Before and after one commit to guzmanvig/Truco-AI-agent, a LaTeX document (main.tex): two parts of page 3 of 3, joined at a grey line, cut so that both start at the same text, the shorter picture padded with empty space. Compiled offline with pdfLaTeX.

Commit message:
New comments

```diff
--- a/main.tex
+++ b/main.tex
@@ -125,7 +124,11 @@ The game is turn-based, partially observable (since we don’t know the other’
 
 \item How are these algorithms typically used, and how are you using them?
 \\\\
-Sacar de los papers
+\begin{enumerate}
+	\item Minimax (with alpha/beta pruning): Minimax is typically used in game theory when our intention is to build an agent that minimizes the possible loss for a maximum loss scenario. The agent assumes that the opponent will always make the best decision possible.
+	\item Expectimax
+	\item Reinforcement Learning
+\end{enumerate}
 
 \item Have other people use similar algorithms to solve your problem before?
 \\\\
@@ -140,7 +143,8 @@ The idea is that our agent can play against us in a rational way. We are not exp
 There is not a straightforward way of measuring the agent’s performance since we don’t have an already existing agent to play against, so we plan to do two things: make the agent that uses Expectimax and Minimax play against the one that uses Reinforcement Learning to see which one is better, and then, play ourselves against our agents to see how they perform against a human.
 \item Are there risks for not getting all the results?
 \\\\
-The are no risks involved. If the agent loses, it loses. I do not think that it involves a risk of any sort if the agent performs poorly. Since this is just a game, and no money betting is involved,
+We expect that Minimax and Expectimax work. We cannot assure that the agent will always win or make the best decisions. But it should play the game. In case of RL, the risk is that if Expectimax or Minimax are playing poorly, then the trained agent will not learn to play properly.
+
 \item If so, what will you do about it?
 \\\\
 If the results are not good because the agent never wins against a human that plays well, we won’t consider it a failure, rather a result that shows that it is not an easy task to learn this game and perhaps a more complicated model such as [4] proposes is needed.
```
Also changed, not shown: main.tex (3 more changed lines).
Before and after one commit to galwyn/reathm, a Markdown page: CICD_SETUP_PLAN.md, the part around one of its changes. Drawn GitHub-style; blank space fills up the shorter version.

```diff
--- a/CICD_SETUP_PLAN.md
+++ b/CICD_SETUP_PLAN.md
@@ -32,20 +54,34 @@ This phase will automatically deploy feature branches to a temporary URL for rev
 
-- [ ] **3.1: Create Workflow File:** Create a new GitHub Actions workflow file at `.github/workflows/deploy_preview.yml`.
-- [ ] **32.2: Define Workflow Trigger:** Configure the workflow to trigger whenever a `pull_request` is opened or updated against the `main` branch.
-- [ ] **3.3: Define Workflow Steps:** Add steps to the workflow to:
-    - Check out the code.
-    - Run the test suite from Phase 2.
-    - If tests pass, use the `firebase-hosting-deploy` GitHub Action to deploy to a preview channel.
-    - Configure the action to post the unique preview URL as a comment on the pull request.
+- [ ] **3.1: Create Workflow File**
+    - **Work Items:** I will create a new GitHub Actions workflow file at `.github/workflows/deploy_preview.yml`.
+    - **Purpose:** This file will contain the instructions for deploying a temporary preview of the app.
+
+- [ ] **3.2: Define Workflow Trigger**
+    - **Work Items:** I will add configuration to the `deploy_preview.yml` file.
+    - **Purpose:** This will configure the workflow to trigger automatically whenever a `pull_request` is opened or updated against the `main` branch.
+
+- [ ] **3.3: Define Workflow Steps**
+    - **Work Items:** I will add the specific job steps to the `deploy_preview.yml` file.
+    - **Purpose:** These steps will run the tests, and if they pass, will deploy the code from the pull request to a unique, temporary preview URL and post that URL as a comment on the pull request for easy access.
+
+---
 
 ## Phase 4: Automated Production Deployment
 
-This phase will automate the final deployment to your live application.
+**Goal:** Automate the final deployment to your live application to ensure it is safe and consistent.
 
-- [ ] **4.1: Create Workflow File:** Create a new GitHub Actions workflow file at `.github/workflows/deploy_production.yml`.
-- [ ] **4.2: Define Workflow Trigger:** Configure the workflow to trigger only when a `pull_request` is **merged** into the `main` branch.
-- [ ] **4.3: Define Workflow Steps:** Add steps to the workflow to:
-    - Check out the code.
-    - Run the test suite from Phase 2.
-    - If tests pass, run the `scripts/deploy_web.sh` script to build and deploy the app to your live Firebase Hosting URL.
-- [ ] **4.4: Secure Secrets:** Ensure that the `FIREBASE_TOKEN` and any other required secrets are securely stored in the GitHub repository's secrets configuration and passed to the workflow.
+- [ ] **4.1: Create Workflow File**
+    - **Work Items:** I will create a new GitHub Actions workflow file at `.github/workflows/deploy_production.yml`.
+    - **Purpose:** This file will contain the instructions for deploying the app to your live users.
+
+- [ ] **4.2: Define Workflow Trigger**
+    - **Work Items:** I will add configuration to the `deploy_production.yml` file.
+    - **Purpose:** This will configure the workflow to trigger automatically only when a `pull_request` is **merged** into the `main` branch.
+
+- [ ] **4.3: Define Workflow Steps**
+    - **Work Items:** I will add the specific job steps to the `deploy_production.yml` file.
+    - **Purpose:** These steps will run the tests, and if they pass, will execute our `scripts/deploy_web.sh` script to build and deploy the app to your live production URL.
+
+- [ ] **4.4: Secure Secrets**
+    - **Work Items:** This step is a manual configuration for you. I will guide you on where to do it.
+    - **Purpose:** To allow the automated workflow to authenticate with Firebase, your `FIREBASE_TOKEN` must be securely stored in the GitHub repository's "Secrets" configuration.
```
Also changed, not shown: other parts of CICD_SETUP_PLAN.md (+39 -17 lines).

* * * * * * *

- EXERCISE INSTRUCTIONS
Your reply should hold all the lines from the listing above in which "configuration" appears.

- RESPONSE
+    - **Work Items:** I will add configuration to the `deploy_preview.yml` file.
-- [ ] **4.4: Secure Secrets:** Ensure that the `FIREBASE_TOKEN` and any other required secrets are securely stored in the GitHub repository's secrets configuration and passed to the workflow.
+    - **Work Items:** I will add configuration to the `deploy_production.yml` file.
+    - **Work Items:** This step is a manual configuration for you. I will guide you on where to do it.
+    - **Purpose:** To allow the automated workflow to authenticate with Firebase, your `FIREBASE_TOKEN` must be securely stored in the GitHub repository's "Secrets" configuration.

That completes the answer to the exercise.